TASK BRIEF >> Every line below needs to be reproduced exactly.

INPUT DATA >>
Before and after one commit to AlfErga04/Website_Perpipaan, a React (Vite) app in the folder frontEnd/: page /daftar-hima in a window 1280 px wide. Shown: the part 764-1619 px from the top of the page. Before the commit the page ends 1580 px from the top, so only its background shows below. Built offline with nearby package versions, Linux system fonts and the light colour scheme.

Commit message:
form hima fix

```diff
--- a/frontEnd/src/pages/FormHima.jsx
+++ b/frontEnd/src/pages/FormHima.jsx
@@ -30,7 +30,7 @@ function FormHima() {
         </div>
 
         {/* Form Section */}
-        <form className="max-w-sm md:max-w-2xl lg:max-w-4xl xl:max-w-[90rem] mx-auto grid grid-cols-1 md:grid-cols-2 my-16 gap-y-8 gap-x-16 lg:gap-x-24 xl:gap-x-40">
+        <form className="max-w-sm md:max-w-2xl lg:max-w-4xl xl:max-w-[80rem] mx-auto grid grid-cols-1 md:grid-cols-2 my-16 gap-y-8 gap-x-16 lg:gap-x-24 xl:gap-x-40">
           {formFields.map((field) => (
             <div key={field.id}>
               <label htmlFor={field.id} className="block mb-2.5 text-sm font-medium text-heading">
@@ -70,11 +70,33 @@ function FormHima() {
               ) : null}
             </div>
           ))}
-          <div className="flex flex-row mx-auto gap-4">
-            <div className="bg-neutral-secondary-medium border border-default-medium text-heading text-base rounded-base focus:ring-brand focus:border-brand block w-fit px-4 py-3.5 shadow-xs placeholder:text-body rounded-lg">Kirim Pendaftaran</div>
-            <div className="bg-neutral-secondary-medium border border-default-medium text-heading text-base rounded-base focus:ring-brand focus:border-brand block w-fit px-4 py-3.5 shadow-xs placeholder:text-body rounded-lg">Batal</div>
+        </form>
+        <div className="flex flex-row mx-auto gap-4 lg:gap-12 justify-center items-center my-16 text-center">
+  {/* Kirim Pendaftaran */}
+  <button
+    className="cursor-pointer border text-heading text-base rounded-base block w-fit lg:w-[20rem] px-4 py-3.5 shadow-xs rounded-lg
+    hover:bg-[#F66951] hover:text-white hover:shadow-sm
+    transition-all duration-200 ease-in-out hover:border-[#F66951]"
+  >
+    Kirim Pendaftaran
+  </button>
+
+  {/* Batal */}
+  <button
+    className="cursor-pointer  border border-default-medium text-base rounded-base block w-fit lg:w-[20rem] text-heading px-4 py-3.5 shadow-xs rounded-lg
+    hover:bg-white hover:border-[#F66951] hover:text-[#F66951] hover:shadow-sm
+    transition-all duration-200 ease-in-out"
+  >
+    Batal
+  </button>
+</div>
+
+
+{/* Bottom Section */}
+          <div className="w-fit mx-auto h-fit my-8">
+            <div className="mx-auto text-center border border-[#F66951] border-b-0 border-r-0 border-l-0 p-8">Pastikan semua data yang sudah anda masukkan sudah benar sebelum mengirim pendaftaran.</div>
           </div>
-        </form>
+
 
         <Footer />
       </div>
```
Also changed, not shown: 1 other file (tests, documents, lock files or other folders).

PROBLEM SOLUTION >>
Before and after one commit to AlfErga04/Website_Perpipaan, a React (Vite) app in the folder frontEnd/: page /daftar-hima in a window 1280 px wide. Shown: the part 764-1619 px from the top of the page. Before the commit the page ends 1580 px from the top, so only its background shows below. Built offline with nearby package versions, Linux system fonts and the light colour scheme.

Commit message:
form hima fix

```diff
--- a/frontEnd/src/pages/FormHima.jsx
+++ b/frontEnd/src/pages/FormHima.jsx
@@ -30,7 +30,7 @@ function FormHima() {
         </div>
 
         {/* Form Section */}
-        <form className="max-w-sm md:max-w-2xl lg:max-w-4xl xl:max-w-[90rem] mx-auto grid grid-cols-1 md:grid-cols-2 my-16 gap-y-8 gap-x-16 lg:gap-x-24 xl:gap-x-40">
+        <form className="max-w-sm md:max-w-2xl lg:max-w-4xl xl:max-w-[80rem] mx-auto grid grid-cols-1 md:grid-cols-2 my-16 gap-y-8 gap-x-16 lg:gap-x-24 xl:gap-x-40">
           {formFields.map((field) => (
             <div key={field.id}>
               <label htmlFor={field.id} className="block mb-2.5 text-sm font-medium text-heading">
@@ -70,11 +70,33 @@ function FormHima() {
               ) : null}
             </div>
           ))}
-          <div className="flex flex-row mx-auto gap-4">
-            <div className="bg-neutral-secondary-medium border border-default-medium text-heading text-base rounded-base focus:ring-brand focus:border-brand block w-fit px-4 py-3.5 shadow-xs placeholder:text-body rounded-lg">Kirim Pendaftaran</div>
-            <div className="bg-neutral-secondary-medium border border-default-medium text-heading text-base rounded-base focus:ring-brand focus:border-brand block w-fit px-4 py-3.5 shadow-xs placeholder:text-body rounded-lg">Batal</div>
+        </form>
+        <div className="flex flex-row mx-auto gap-4 lg:gap-12 justify-center items-center my-16 text-center">
+  {/* Kirim Pendaftaran */}
+  <button
+    className="cursor-pointer border text-heading text-base rounded-base block w-fit lg:w-[20rem] px-4 py-3.5 shadow-xs rounded-lg
+    hover:bg-[#F66951] hover:text-white hover:shadow-sm
+    transition-all duration-200 ease-in-out hover:border-[#F66951]"
+  >
+    Kirim Pendaftaran
+  </button>
+
+  {/* Batal */}
+  <button
+    className="cursor-pointer  border border-default-medium text-base rounded-base block w-fit lg:w-[20rem] text-heading px-4 py-3.5 shadow-xs rounded-lg
+    hover:bg-white hover:border-[#F66951] hover:text-[#F66951] hover:shadow-sm
+    transition-all duration-200 ease-in-out"
+  >
+    Batal
+  </button>
+</div>
+
+
+{/* Bottom Section */}
+          <div className="w-fit mx-auto h-fit my-8">
+            <div className="mx-auto text-center border border-[#F66951] border-b-0 border-r-0 border-l-0 p-8">Pastikan semua data yang sudah anda masukkan sudah benar sebelum mengirim pendaftaran.</div>
           </div>
-        </form>
+
 
         <Footer />
       </div>
```
Also changed, not shown: 1 other file (tests, documents, lock files or other folders).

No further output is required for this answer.